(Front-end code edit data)
>>>
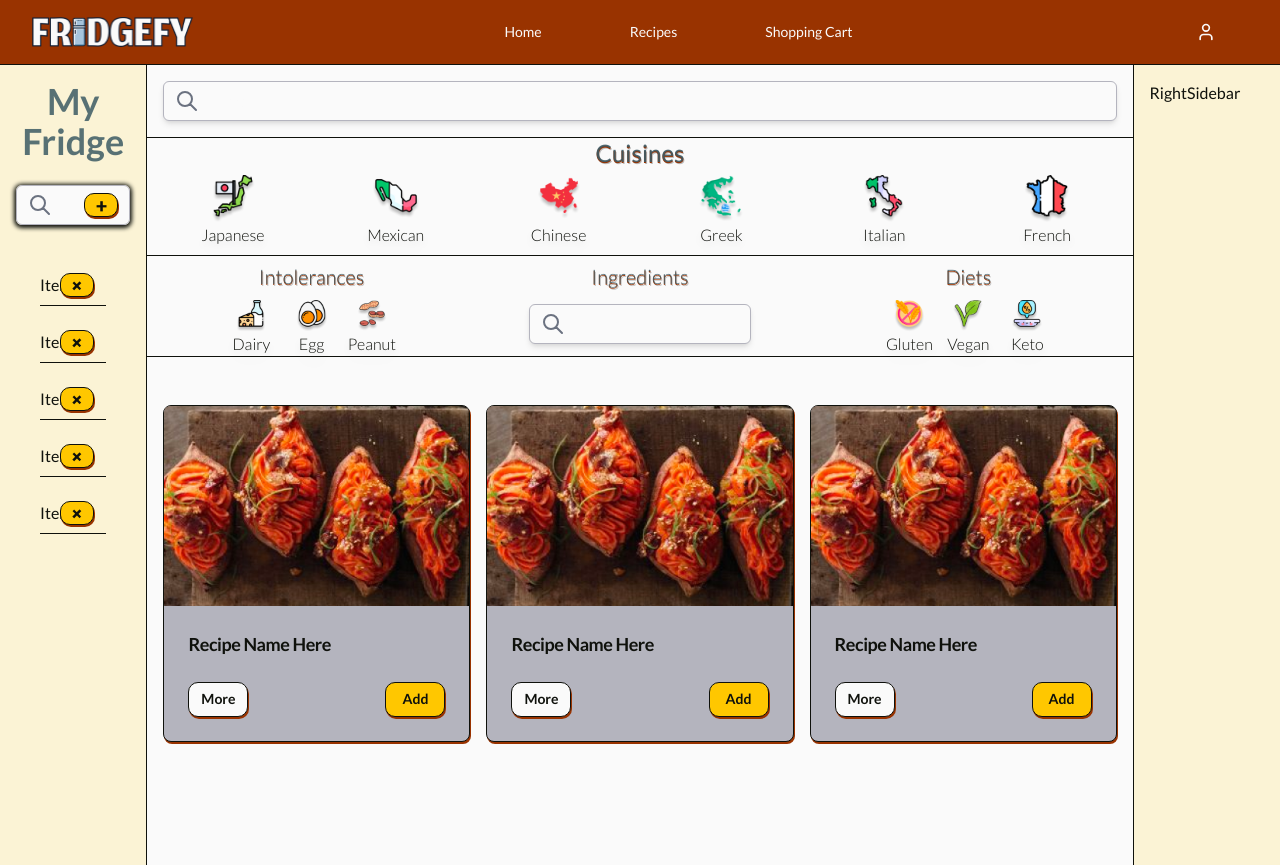
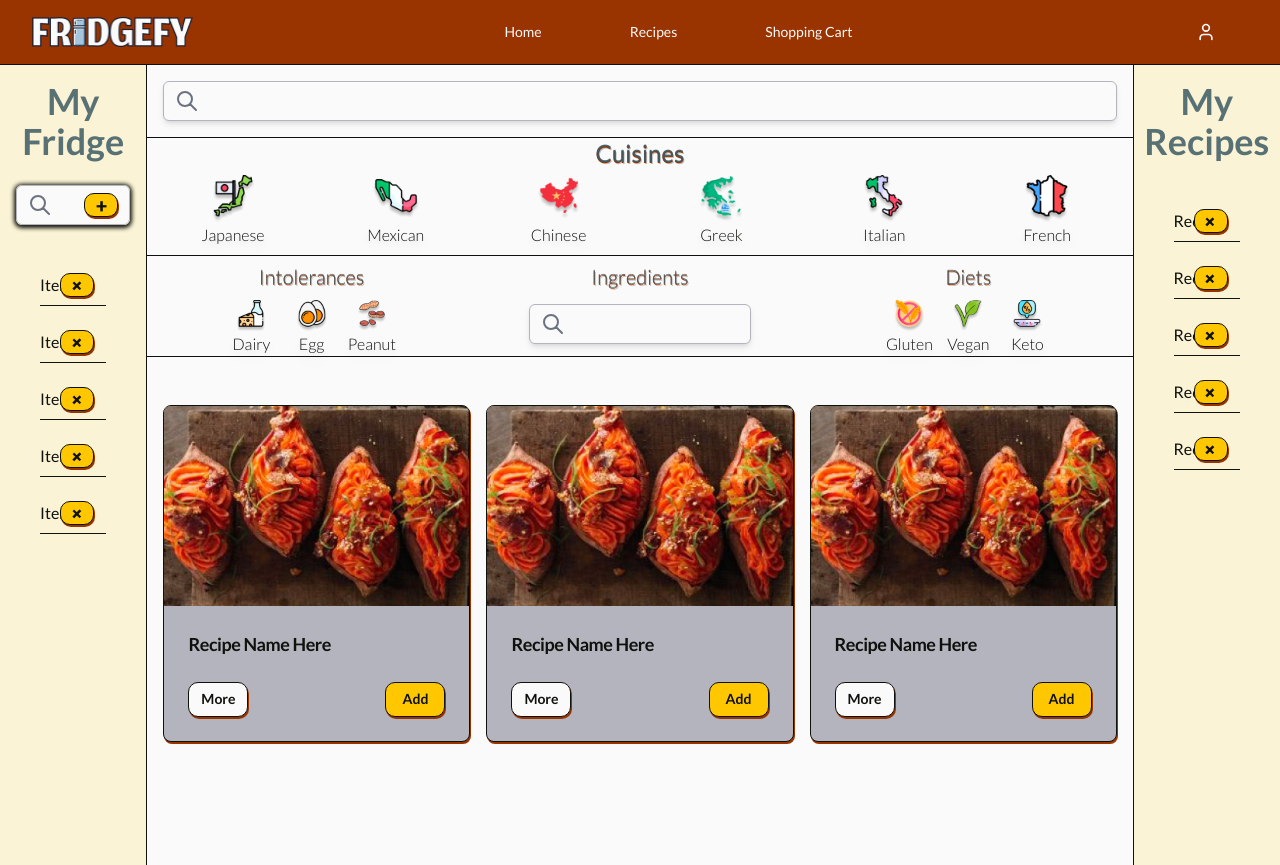
Before and after one commit to Fridgefy/fridgefy, a Next.js app in the folder frontend/: page /recipes in a window 1280 px wide. Built offline with nearby package versions, Linux system fonts and the light colour scheme.

Commit message:
feature/10 complete right sidebar

```diff
--- a/frontend/src/components/parts/Recipe/RightSidebar/RightSidebar.tsx
+++ b/frontend/src/components/parts/Recipe/RightSidebar/RightSidebar.tsx
@@ -1,5 +1,59 @@
 import React from "react";
+import { Button } from "@/components/ui/button";
+import "../MiddleSection/Filters/filterStyling.css";
 
 export default function RightSidebar() {
-  return <div>RightSidebar</div>;
+  return (
+    <div>
+      <div className="grid grid-cols-1 justify-items-center">
+        <h1 className="text-center text-muted text-4xl font-bold break-words">
+          My Recipes
+        </h1>
+        <div className="w-full p-6">
+          <ul>
+            <div className="border-b relative w-full mt-4">
+              <li className="flex items-center justify-between py-2">
+                <span className="">Recipe</span>
+                <Button className="card-buttons-2 bg-accent absolute top-0 bottom-0 w-6 h-6 my-auto right-3">
+                  <span className="text-xl font-black rotate-45">+</span>
+                </Button>
+              </li>
+            </div>
+            <div className="border-b relative w-full mt-4">
+              <li className="flex items-center justify-between py-2">
+                <span className="">Recipe</span>
+                <Button className="card-buttons-2 bg-accent absolute top-0 bottom-0 w-6 h-6 my-auto right-3">
+                  <span className="text-xl font-black rotate-45">+</span>
+                </Button>
+              </li>
+            </div>
+            <div className="border-b relative w-full mt-4">
+              <li className="flex items-center justify-between py-2">
+                <span className="">Recipe</span>
+                <Button className="card-buttons-2 bg-accent absolute top-0 bottom-0 w-6 h-6 my-auto right-3">
+                  <span className="text-xl font-black rotate-45">+</span>
+                </Button>
+              </li>
+            </div>
+            <div className="border-b relative w-full mt-4">
+              <li className="flex items-center justify-between py-2">
+                <span className="">Recipe</span>
+                <Button className="card-buttons-2 bg-accent absolute top-0 bottom-0 w-6 h-6 my-auto right-3">
+                  <span className="text-xl font-black rotate-45">+</span>
+                </Button>
+              </li>
+            </div>
+            <div className="border-b relative w-full mt-4">
+              <li className="flex items-center justify-between py-2">
+                <span className="">Recipe</span>
+                <Button className="card-buttons-2 bg-accent absolute top-0 bottom-0 w-6 h-6 my-auto right-3">
+                  <span className="text-xl font-black rotate-45">+</span>
+                </Button>
+              </li>
+            </div>
+          </ul>
+        </div>
+      </div>
+    </div>
+  );
 }
```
<<<
All entries above must be repeated exactly; pictures are to be left out.

**RESPONSE AREA**
Before and after one commit to Fridgefy/fridgefy, a Next.js app in the folder frontend/: page /recipes in a window 1280 px wide. Built offline with nearby package versions, Linux system fonts and the light colour scheme.

Commit message:
feature/10 complete right sidebar

```diff
--- a/frontend/src/components/parts/Recipe/RightSidebar/RightSidebar.tsx
+++ b/frontend/src/components/parts/Recipe/RightSidebar/RightSidebar.tsx
@@ -1,5 +1,59 @@
 import React from "react";
+import { Button } from "@/components/ui/button";
+import "../MiddleSection/Filters/filterStyling.css";
 
 export default function RightSidebar() {
-  return <div>RightSidebar</div>;
+  return (
+    <div>
+      <div className="grid grid-cols-1 justify-items-center">
+        <h1 className="text-center text-muted text-4xl font-bold break-words">
+          My Recipes
+        </h1>
+        <div className="w-full p-6">
+          <ul>
+            <div className="border-b relative w-full mt-4">
+              <li className="flex items-center justify-between py-2">
+                <span className="">Recipe</span>
+                <Button className="card-buttons-2 bg-accent absolute top-0 bottom-0 w-6 h-6 my-auto right-3">
+                  <span className="text-xl font-black rotate-45">+</span>
+                </Button>
+              </li>
+            </div>
+            <div className="border-b relative w-full mt-4">
+              <li className="flex items-center justify-between py-2">
+                <span className="">Recipe</span>
+                <Button className="card-buttons-2 bg-accent absolute top-0 bottom-0 w-6 h-6 my-auto right-3">
+                  <span className="text-xl font-black rotate-45">+</span>
+                </Button>
+              </li>
+            </div>
+            <div className="border-b relative w-full mt-4">
+              <li className="flex items-center justify-between py-2">
+                <span className="">Recipe</span>
+                <Button className="card-buttons-2 bg-accent absolute top-0 bottom-0 w-6 h-6 my-auto right-3">
+                  <span className="text-xl font-black rotate-45">+</span>
+                </Button>
+              </li>
+            </div>
+            <div className="border-b relative w-full mt-4">
+              <li className="flex items-center justify-between py-2">
+                <span className="">Recipe</span>
+                <Button className="card-buttons-2 bg-accent absolute top-0 bottom-0 w-6 h-6 my-auto right-3">
+                  <span className="text-xl font-black rotate-45">+</span>
+                </Button>
+              </li>
+            </div>
+            <div className="border-b relative w-full mt-4">
+              <li className="flex items-center justify-between py-2">
+                <span className="">Recipe</span>
+                <Button className="card-buttons-2 bg-accent absolute top-0 bottom-0 w-6 h-6 my-auto right-3">
+                  <span className="text-xl font-black rotate-45">+</span>
+                </Button>
+              </li>
+            </div>
+          </ul>
+        </div>
+      </div>
+    </div>
+  );
 }
```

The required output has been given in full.